As Pancasila loses support, more and more Indonesians drawn to caliphate
More and more soldiers disapprove of the pluralist philosophy of Indonesia’s founding fathers. For the country’s Defence Minister, "It won’t be too much of a problem today, but [it might be] in the next 20-30 years.” Meanwhile, 23.4 per cent of university students back jihad to establish an Islamic state.
Jakarta (AsiaNews) – Indonesia is the world’s most populous Muslim country. Pancasila, the pluralist doctrine on which it is based, is being gradually eroded. This is partly the result of the growth of ideologies that promote the caliphate, a trend that is attracting more and more Indonesians, this according to Indonesian Defence Minister Ryamizard Ryacudu.
Pancasila (effigy pictured) “is now starting to get corroded,” Ryamizard said at an event held today at the headquarters of the Armed Forces (TNI) in East Jakarta. "It won’t be too much of a problem today, but [it might be] in the next 20-30 years. If we let this happen, the leaders of tomorrow might still be a college student now, but if the person becomes a president, army commander, or police chief, and they adopt the caliphate, it would be the end of this nation.”
A ministry study found that a significant segments of Indonesian society are questioning Pancasila. About 23.4 per cent of university students agree with the idea of jihad to establish an Islamic state or caliphate. About 23.3 per cent of school students also say they prefer the latter.
The caliphate draws support across the board: private sector, civil service, state-owned enterprises. Indeed, the Defence Ministry study found that 9.1 per cent of respondents do not agree with the ideology of Pancasila.

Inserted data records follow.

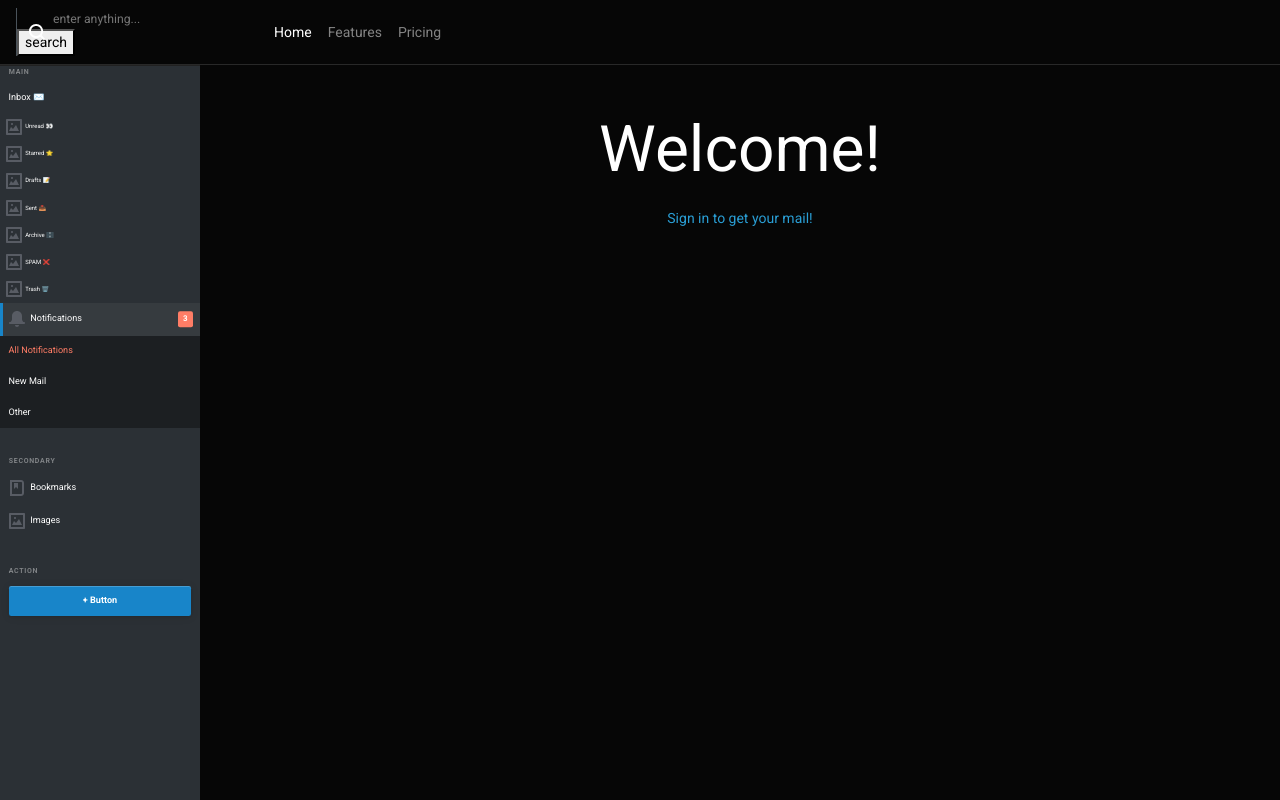
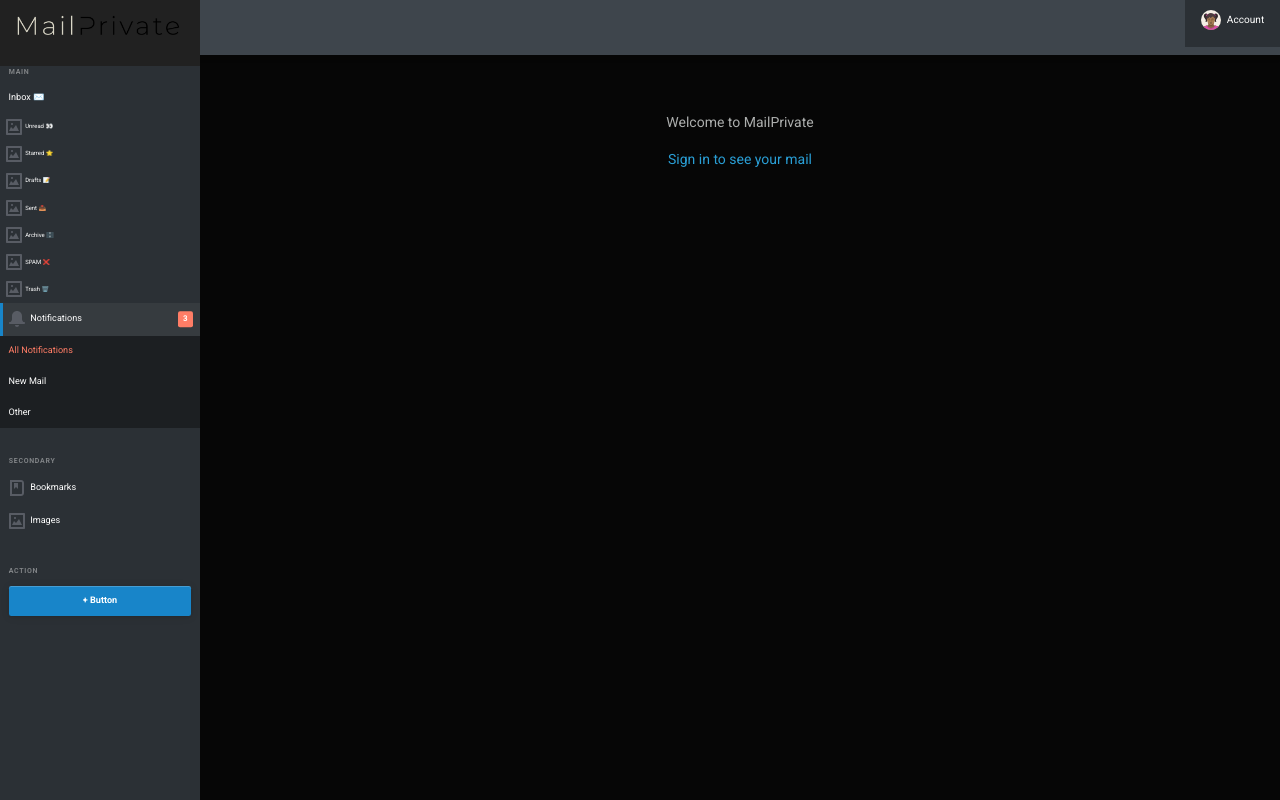
Before and after one commit to vladyslavnUA/yahoo_clone, a plain HTML site: page index.html in a window 1280 px wide. Drawn offline with nearby package versions, Linux system fonts and the light colour scheme.

Commit message:
updated index

```diff
--- a/index.html
+++ b/index.html
@@ -6,15 +6,15 @@
   <script>document.getElementsByTagName("html")[0].className += " js";</script>
   <link rel="stylesheet" href="assets/css/style.css">
   <link rel="stylesheet" href="https://bootswatch.com/4/cyborg/bootstrap.min.css">
-  <title>mailPrivate</title>
+  <title>MailPrivate | Main </title>
 </head>
 <body>
-  <header class="cd-main-header js-cd-main-header">
+  <header class="cd-main-header js-cd-main-header navbarone">
     <div class="cd-logo-wrapper">
       <a href="#0" class="cd-logo"><img src="assets/img/mailprivate.png" alt="Logo"></a>
     </div>
-    <nav class="navbar navbar-expand navbar-dark bg-dark fixed-top">
-        <!-- <a class="navbar-brand" href="#">mailPrivate</a> -->
+  <!-- <nav class="navbar navbar-expand navbar-dark bg-dark fixed-top">
+      <a class="navbar-brand" href="#">mailPrivate</a>
       <div class="cd-search js-cd-search">
           <form>
               <input class="reset" type="search" placeholder="enter anything...">
@@ -27,18 +27,9 @@
           <a class="nav-item nav-link" href="#">Features</a>
           <a class="nav-item nav-link" href="#">Pricing</a>
       </div>
-    </nav>
-    <div class="cd-search js-cd-search">
-      <form>
-        <input class="reset" type="search" placeholder="search anything...">
-      </form>
-    </div>
-
-    <button class="reset cd-nav-trigger js-cd-nav-trigger" aria-label="Toggle menu"><span></span></button>
+  </nav> -->
 
     <ul class="cd-nav__list js-cd-nav__list">
-      <li class="cd-nav__item"><a href="#0">Tour</a></li>
-      <li class="cd-nav__item"><a href="#0">Support</a></li>
       <li class="cd-nav__item cd-nav__item--has-children cd-nav__item--account js-cd-item--has-children">
         <a href="#0">
           <img src="assets/img/cd-avatar.svg" alt="avatar">
@@ -54,7 +45,7 @@
     </ul>
   </header> <!-- .cd-main-header -->
 
-  <main class="cd-main-content">
+  <main class="cd-main-content borderone">
     <nav class="cd-side-nav js-cd-side-nav">
       <ul class="cd-side__list js-cd-side__list">
         <li class="cd-side__label"><span>Main</span></li>
@@ -131,14 +122,23 @@
     </nav>
 
     <div class="cd-content-wrapper">
-      <div class="text-component text-center">
-        <h1>Welcome!</h1>
-        <p><a href="#" target="_blank">Sign in to get your mail!</a></p>
+      <div class="row">
+        <div class="col_one">
+          <style>
+            .col_one {
+              text-align: center;
+              width: 100%;
+            }
+          </style>
+          Welcome to MailPrivate
+          <p> </p>
+          <a href="#" target="_blank"><p>Sign in to see your mail</p></a>
+        </div>
+        <div class="col_two">
+
+        </div>
       </div>
     </div> <!-- .content-wrapper -->
   </main> <!-- .cd-main-content -->
-  <script src="assets/js/util.js"></script>
-  <script src="assets/js/menu-aim.js"></script>
-  <script src="assets/js/main.js"></script>
 </body>
 </html>
```
Lines whose indentation alone changed are shown as unchanged.
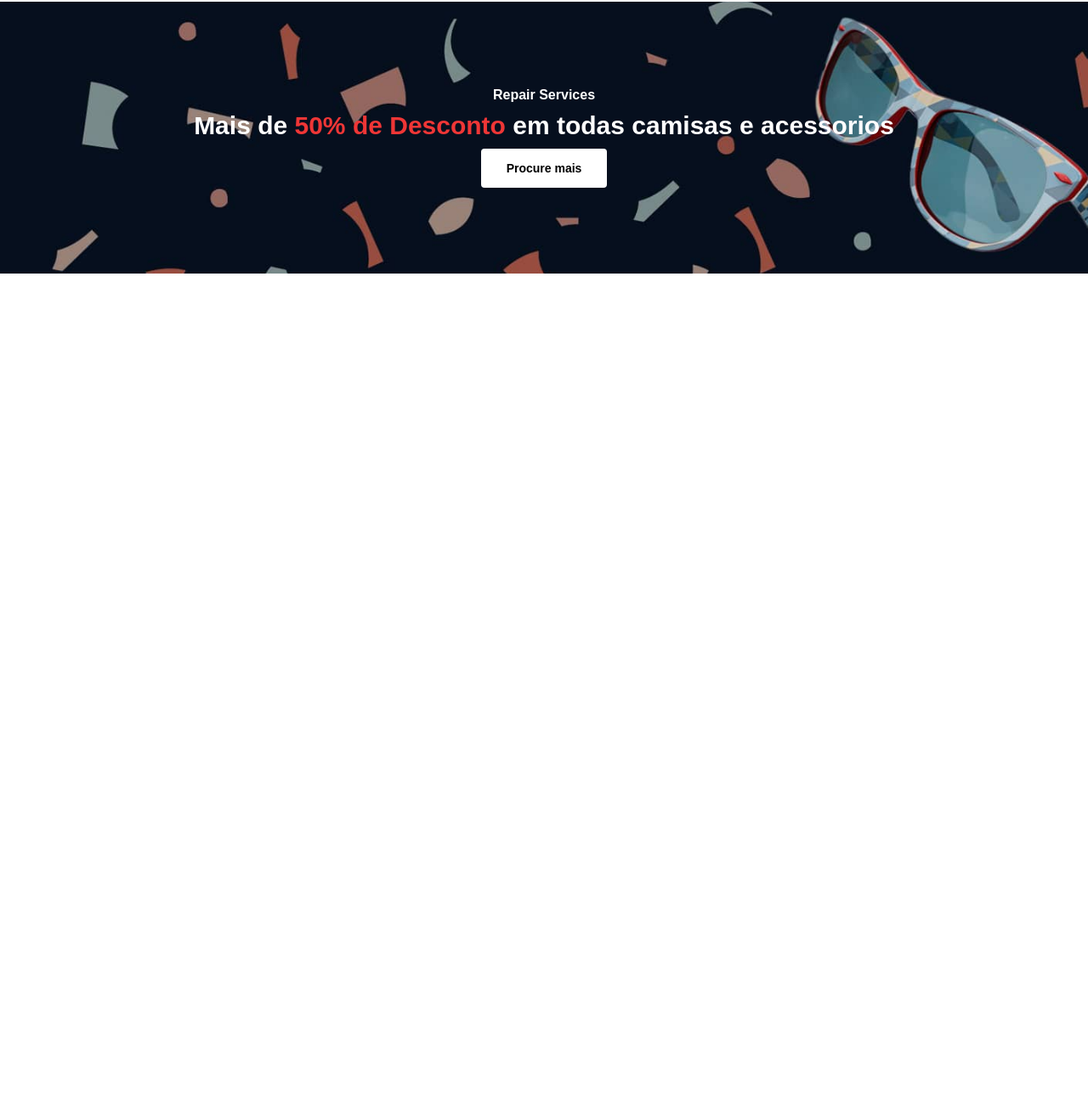
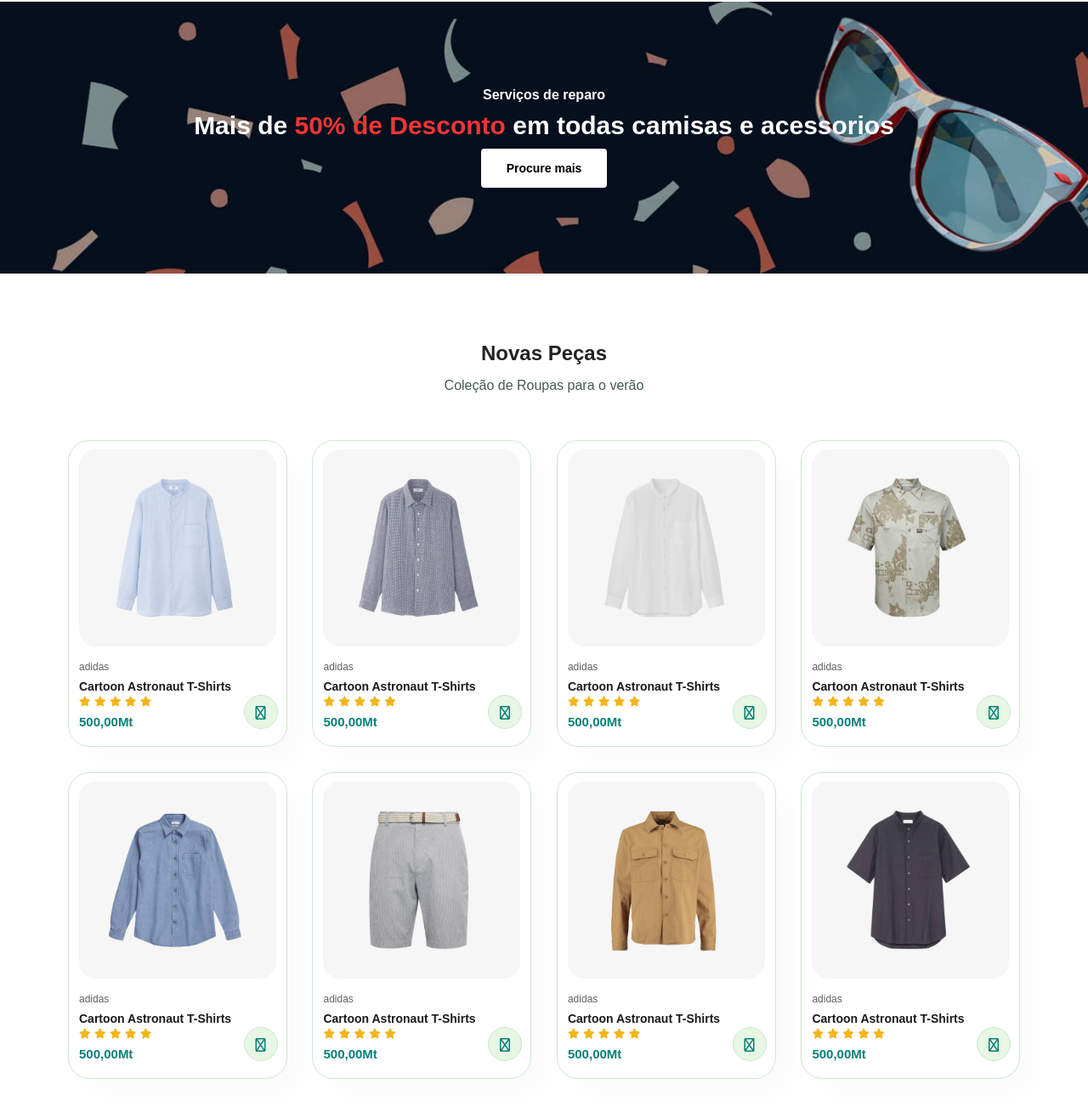
Before and after one commit to afmacaringue/Brecho-E-commerce-, a plain HTML site: page index.html in a window 1280 px wide. Shown: the part 2109-3418 px from the top of the page at 85% size. Before the commit the page ends 2471 px from the top, so only its background shows below. Drawn offline with Linux system fonts and the light colour scheme.

Commit message:
produtos

```diff
--- a/index.html
+++ b/index.html
@@ -37,32 +37,32 @@
 	<section id="feature" class="section-p1">
 		<div class="fe-box">
 			<img src="img/features/f1.png" alt="">
-			<h6>Free Shipping</h6>
+			<h6>Compras Grátis</h6>
 		</div>
 		<div class="fe-box">
 			<img src="img/features/f2.png" alt="">
-			<h6>Online Order</h6>
+			<h6>Encomendas Online</h6>
 		</div>
 		<div class="fe-box">
 			<img src="img/features/f3.png" alt="">
-			<h6>Save Money</h6>
+			<h6>Poupe Dinheiro</h6>
 		</div>
 		<div class="fe-box">
 			<img src="img/features/f4.png" alt="">
-			<h6>Promotions</h6>
+			<h6>Promoções</h6>
 		</div>
 		<div class="fe-box">
 			<img src="img/features/f5.png" alt="">
-			<h6>Happy Sell</h6>
+			<h6>Venda feliz</h6>
 		</div>
 		<div class="fe-box">
 			<img src="img/features/f6.png" alt="">
-			<h6>F24/7 Support</h6>
+			<h6>Suporte 24/7</h6>
 		</div>
 	</section>
 
 	<section id="product1" class="section-p1">
-		<h2>Featured Products</h2>
+		<h2>Produtos em Destaque</h2>
 		<p>Coleção de Roupas para o verão</p>
 		<div class="pro-container">
 			<div class="pro">
@@ -197,11 +197,147 @@
 	</section>
 
 	<section id="banner" class="section-m1">
-		<h4>Repair Services</h4>
+		<h4>Serviços de reparo</h4>
 		<h2>Mais de <span>50% de Desconto</span>  em todas camisas e acessorios</h2>
 		<button class="normal">Procure mais</button>
 	</section>
 
+	<section id="product1" class="section-p1">
+		<h2>Novas Peças</h2>
+		<p>Coleção de Roupas para o verão</p>
+		<div class="pro-container">
+			<div class="pro">
+				<img src="img/products/n1.jpg" alt="">
+				<div class="des">
+					<span>adidas</span>
+					<h5>Cartoon Astronaut T-Shirts</h5>
+					<div class="star">
+						<i class="fa fa-star"></i>
+						<i class="fa fa-star"></i>
+						<i class="fa fa-star"></i>
+						<i class="fa fa-star"></i>
+						<i class="fa fa-star"></i>
+					</div>
+					<h4>500,00Mt</h4>
+				</div>
+				<a href="#"><i class="fas fa-shopping-cart cart"></i> </a>
+			</div>
+			<div class="pro">
+				<img src="img/products/n2.jpg" alt="">
+				<div class="des">
+					<span>adidas</span>
+					<h5>Cartoon Astronaut T-Shirts</h5>
+					<div class="star">
+						<i class="fa fa-star"></i>
+						<i class="fa fa-star"></i>
+						<i class="fa fa-star"></i>
+						<i class="fa fa-star"></i>
+						<i class="fa fa-star"></i>
+					</div>
+					<h4>500,00Mt</h4>
+				</div>
+				<a href="#"><i class="fas fa-shopping-cart cart"></i> </a>
+			</div>
+			<div class="pro">
+				<img src="img/products/n3.jpg" alt="">
+				<div class="des">
+					<span>adidas</span>
+					<h5>Cartoon Astronaut T-Shirts</h5>
+					<div class="star">
+						<i class="fa fa-star"></i>
+						<i class="fa fa-star"></i>
+						<i class="fa fa-star"></i>
+						<i class="fa fa-star"></i>
+						<i class="fa fa-star"></i>
+					</div>
+					<h4>500,00Mt</h4>
+				</div>
+				<a href="#"><i class="fas fa-shopping-cart cart"></i> </a>
+			</div>
+			<div class="pro">
+				<img src="img/products/n4.jpg" alt="">
+				<div class="des">
+					<span>adidas</span>
+					<h5>Cartoon Astronaut T-Shirts</h5>
+					<div class="star">
+						<i class="fa fa-star"></i>
+						<i class="fa fa-star"></i>
+						<i class="fa fa-star"></i>
+						<i class="fa fa-star"></i>
+						<i class="fa fa-star"></i>
+					</div>
+					<h4>500,00Mt</h4>
+				</div>
+				<a href="#"><i class="fas fa-shopping-cart cart"></i> </a>
+			</div>
+			<div class="pro">
+				<img src="img/products/n5.jpg" alt="">
+				<div class="des">
+					<span>adidas</span>
+					<h5>Cartoon Astronaut T-Shirts</h5>
+					<div class="star">
+						<i class="fa fa-star"></i>
+						<i class="fa fa-star"></i>
+						<i class="fa fa-star"></i>
+						<i class="fa fa-star"></i>
+						<i class="fa fa-star"></i>
+					</div>
+					<h4>500,00Mt</h4>
+				</div>
+				<a href="#"><i class="fas fa-shopping-cart cart"></i> </a>
+			</div>
+			<div class="pro">
+				<img src="img/products/n6.jpg" alt="">
+				<div class="des">
+					<span>adidas</span>
+					<h5>Cartoon Astronaut T-Shirts</h5>
+					<div class="star">
+						<i class="fa fa-star"></i>
+						<i class="fa fa-star"></i>
+						<i class="fa fa-star"></i>
+						<i class="fa fa-star"></i>
+						<i class="fa fa-star"></i>
+					</div>
+					<h4>500,00Mt</h4>
+				</div>
+				<a href="#"><i class="fas fa-shopping-cart cart"></i> </a>
+			</div>
+			<div class="pro">
+				<img src="img/products/n7.jpg" alt="">
+				<div class="des">
+					<span>adidas</span>
+					<h5>Cartoon Astronaut T-Shirts</h5>
+					<div class="star">
+						<i class="fa fa-star"></i>
+						<i class="fa fa-star"></i>
+						<i class="fa fa-star"></i>
+						<i class="fa fa-star"></i>
+						<i class="fa fa-star"></i>
+					</div>
+					<h4>500,00Mt</h4>
+				</div>
+				<a href="#"><i class="fas fa-shopping-cart cart"></i> </a>
+			</div>
+			<div class="pro">
+				<img src="img/products/n8.jpg" alt="">
+				<div class="des">
+					<span>adidas</span>
+					<h5>Cartoon Astronaut T-Shirts</h5>
+					<div class="star">
+						<i class="fa fa-star"></i>
+						<i class="fa fa-star"></i>
+						<i class="fa fa-star"></i>
+						<i class="fa fa-star"></i>
+						<i class="fa fa-star"></i>
+					</div>
+					<h4>500,00Mt</h4>
+				</div>
+				<a href="#"><i class="fas fa-shopping-cart cart"></i> </a>
+			</div>
+		</div>
+	</section>
+
+
 	<script src="script.js"></script>
 </body>
 </html>
--- a/style.css
+++ b/style.css
@@ -69,7 +69,7 @@ body {
 	left: 0;
 }
 #header a img{
-	width: 100px;
+
 	height: 50px
 }
 
```
Also changed, not shown: img/brecho.png.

“Among soldiers, about 3 per cent disapprove of this philosophy,” Ryamizard said. For him, this “is devastating." If Pancasila should fail, the nation will be dragged into the same situation that afflicts the Middle East, he lamented.